Phil was the complete architect, living and breathing his chosen occupation. With a highly creative mind and an inclination towards lateral thinking he was an engaging and challenging companion and good fun.

The only son of a doctor, he was born and brought up in Sunderland and showed early artistic talent and a determined interest in becoming an architect. Pursuing this desire, he went to Liverpool University to study Architecture from 1967 – 1970, but any further progress there was interrupted by the student rebellion that took place and in which he took part, ending up as one of the small group of students who were sent down by the University.

However, it could be said that at this point he achieved his highest national profile, appearing, to the surprise of many, including his parents, on the front page of the then Manchester Guardian.

He then came to London where he worked initially as an assistant to Alvin Boyarsky and then with the Architects at the Department of Health and Social Security.  At the same time he pursued his studies at the AA, gaining his Diploma in 1974. While working in the DHSS on the Harness Hospital Building System he met George Agron from Marcini and Patterson Architects in Berkley, USA, and was invited to join the firm to work on the Veteran Hospitals programme in which they were involved.

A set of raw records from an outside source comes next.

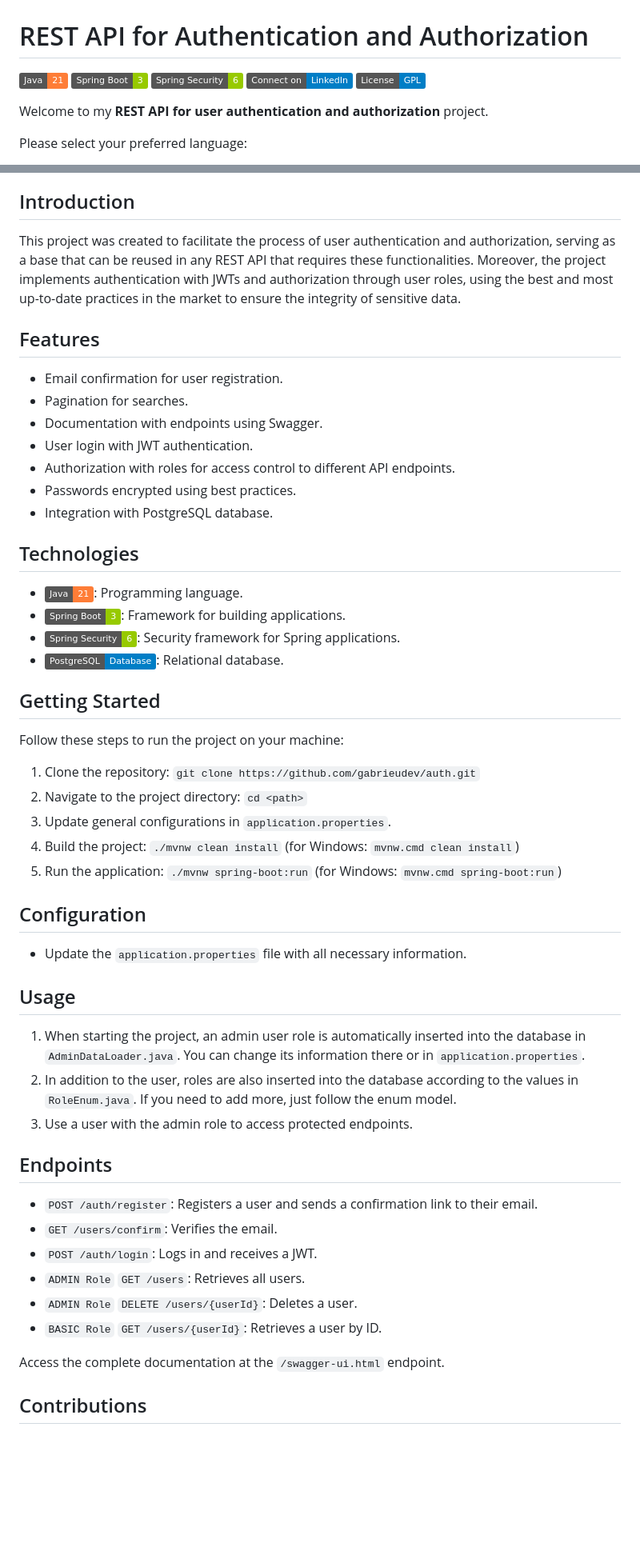
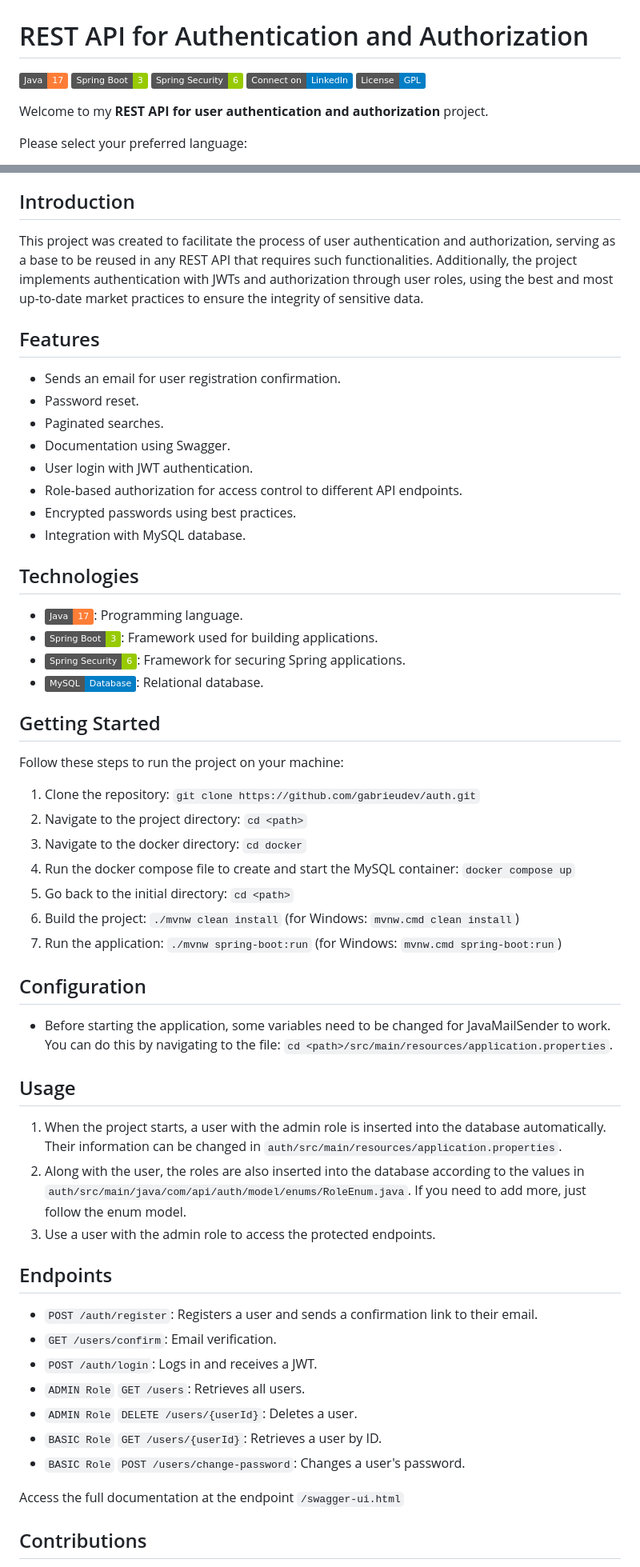
Before and after one commit to gabrieudev/auth, a Markdown page: README.md, 2 parts joined by grey strips. Shown: that part at 80% size. Rendered like a GitHub page; badges without logos; blank space fills up the shorter version.

```diff
--- a/README.md
+++ b/README.md
@@ -1,6 +1,6 @@
 # REST API for Authentication and Authorization
 
-![Java](https://img.shields.io/badge/Java-21-orange) ![Spring Boot](https://img.shields.io/badge/Spring%20Boot-3-green) ![Spring Security](https://img.shields.io/badge/Spring%20Security-6-green) [![LinkedIn](https://img.shields.io/badge/Connect%20on-LinkedIn-blue)](https://www.linkedin.com/in/gabrieudev) ![GPL License](https://img.shields.io/badge/License-GPL-blue)
+![Java](https://img.shields.io/badge/Java-17-orange) ![Spring Boot](https://img.shields.io/badge/Spring%20Boot-3-green) ![Spring Security](https://img.shields.io/badge/Spring%20Security-6-green) [![LinkedIn](https://img.shields.io/badge/Connect%20on-LinkedIn-blue)](https://www.linkedin.com/in/gabrieudev) ![GPL License](https://img.shields.io/badge/License-GPL-blue)
 
 Welcome to my **REST API for user authentication and authorization** project.
 
@@ -23,24 +23,25 @@ Please select your preferred language:
 
 ## Introduction
 
-This project was created to facilitate the process of user authentication and authorization, serving as a base that can be reused in any REST API that requires these functionalities. Moreover, the project implements authentication with JWTs and authorization through user roles, using the best and most up-to-date practices in the market to ensure the integrity of sensitive data.
+This project was created to facilitate the process of user authentication and authorization, serving as a base to be reused in any REST API that requires such functionalities. Additionally, the project implements authentication with JWTs and authorization through user roles, using the best and most up-to-date market practices to ensure the integrity of sensitive data.
 
 ## Features
 
-- Email confirmation for user registration.
-- Pagination for searches.
-- Documentation with endpoints using Swagger.
+- Sends an email for user registration confirmation.
+- Password reset.
+- Paginated searches.
+- Documentation using Swagger.
 - User login with JWT authentication.
-- Authorization with roles for access control to different API endpoints.
-- Passwords encrypted using best practices.
-- Integration with PostgreSQL database.
+- Role-based authorization for access control to different API endpoints.
+- Encrypted passwords using best practices.
+- Integration with MySQL database.
 
 ## Technologies
 
-- ![Java](https://img.shields.io/badge/Java-21-orange): Programming language.
-- ![Spring Boot](https://img.shields.io/badge/Spring%20Boot-3-green): Framework for building applications.
-- ![Spring Security](https://img.shields.io/badge/Spring%20Security-6-green): Security framework for Spring applications.
-- ![PostgreSQL](https://img.shields.io/badge/PostgreSQL-Database-blue): Relational database.
+- ![Java](https://img.shields.io/badge/Java-17-orange): Programming language.
+- ![Spring Boot](https://img.shields.io/badge/Spring%20Boot-3-green): Framework used for building applications.
+- ![Spring Security](https://img.shields.io/badge/Spring%20Security-6-green): Framework for securing Spring applications.
+- ![MySQL](https://img.shields.io/badge/MySQL-Database-blue): Relational database.
 
 ## Getting Started
 
@@ -48,30 +49,33 @@ Follow these steps to run the project on your machine:
 
 1. Clone the repository: `git clone https://github.com/gabrieudev/auth.git`
 2. Navigate to the project directory: `cd <path>`
-3. Update general configurations in `application.properties`.
-4. Build the project: `./mvnw clean install` (for Windows: `mvnw.cmd clean install`)
-5. Run the application: `./mvnw spring-boot:run` (for Windows: `mvnw.cmd spring-boot:run`)
+3. Navigate to the docker directory: `cd docker`
+4. Run the docker compose file to create and start the MySQL container: `docker compose up`
+5. Go back to the initial directory: `cd <path>`
+6. Build the project: `./mvnw clean install` (for Windows: `mvnw.cmd clean install`)
+7. Run the application: `./mvnw spring-boot:run` (for Windows: `mvnw.cmd spring-boot:run`)
 
 ## Configuration
 
-- Update the `application.properties` file with all necessary information.
+- Before starting the application, some variables need to be changed for JavaMailSender to work. You can do this by navigating to the file: `cd <path>/src/main/resources/application.properties`.
 
 ## Usage
 
-1. When starting the project, an admin user role is automatically inserted into the database in `AdminDataLoader.java`. You can change its information there or in `application.properties`.
-2. In addition to the user, roles are also inserted into the database according to the values in `RoleEnum.java`. If you need to add more, just follow the enum model.
-3. Use a user with the admin role to access protected endpoints.
+1. When the project starts, a user with the admin role is inserted into the database automatically. Their information can be changed in `auth/src/main/resources/application.properties`.
+2. Along with the user, the roles are also inserted into the database according to the values in `auth/src/main/java/com/api/auth/model/enums/RoleEnum.java`. If you need to add more, just follow the enum model.
+3. Use a user with the admin role to access the protected endpoints.
 
 ## Endpoints
 
 - `POST /auth/register`: Registers a user and sends a confirmation link to their email.
-- `GET /users/confirm`: Verifies the email.
+- `GET /users/confirm`: Email verification.
 - `POST /auth/login`: Logs in and receives a JWT.
 - `ADMIN Role` `GET /users`: Retrieves all users.
 - `ADMIN Role` `DELETE /users/{userId}`: Deletes a user.
 - `BASIC Role` `GET /users/{userId}`: Retrieves a user by ID.
+- `BASIC Role` `POST /users/change-password`: Changes a user's password.
 
-Access the complete documentation at the `/swagger-ui.html` endpoint.
+Access the full documentation at the endpoint `/swagger-ui.html`
 
 ## Contributions
 
```
Also changed, not shown: other parts of README.md (+1 -1 lines), README.pt-br.md (+16 -12 lines).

This was the beginning of Phil’s travels and work in many countries. He enjoyed everything about America and its culture and he worked there, in California and New York, for ten years before returning to the UK in the 1980s. From here, where he had become a Director at Fitch, he left for St Vincent in the Caribbean and then, in the late 1990s he moved to Poland.

Wherever Phil went he made good friends. Although he was not always able to keep in touch from abroad, the moment he returned anywhere he was on the phone to say Hi, I’m back! He researched, planned, designed and built a wide range of projects, not just hospitals, in the UK, USA, West Indies and Eastern Europe. One of his more recent projects, Tulipan House, a 20,000m² office development in Warsaw, has recently received an award.

Phil was based in Poland when his health worsened, forcing a return to the UK in 2003. Despite these problems and his loss of sight, his interests, enthusiasm and creativity did not diminish. It was typical of his character and dedication to the pursuit of his profession and his wide ranging interests in the world of ideas that the obstacles created by his illness were seen by him as challenges to be overcome: where others would have faltered he continued with determination and, amongst other enterprises, responded to two opportunities to participate in ideas competitions for future hospitals. The first of these was for Riga in Latvia, and the second for a hypothetical site in Holland. Both were well received and gave him the opportunity to see a number of his European friends.

He became an active and helpful member of Architects for Health, frequently writing up reports on events for placement on its website. His visit last year to Brazil with colleagues from Architects for Health produced an entertaining video about their trip to Brasilia and its architect, Oscar Niemeyer. This was shown in his absence at the society’s meeting at the Brazilian Embassy, and he was pleased to know that it was well received

More recently he was able to visit Israel and, despite his lack of sight, managed through his many contacts and friends, to travel round and visit a number of hospitals. It pleased him immensely, that while he was there, he was invited to give a lecture on architecture in the Palestinian city of Ramallah.

His final achievement was his contribution to the winning design in the international competition for the Nelson Mandela Children’s Hospital in Johannesburg, which is to be built in 2014. He had great respect and admiration for Nelson Mandela and said that what he really wanted was to have had the opportunity to meet him and shake his hand. Yes, and maybe a photo shot too!

It was a measure of Phil’s ability to win the life-long loyalty of his friends that, while over seventy of them were able to attend his funeral two days after his death, a large number of those who were unable to get there gathered in January to hold a wake simultaneously in London and New York to celebrate his life and honour his parting.

Phil Gusack 11.4.1948 – 9.11.2011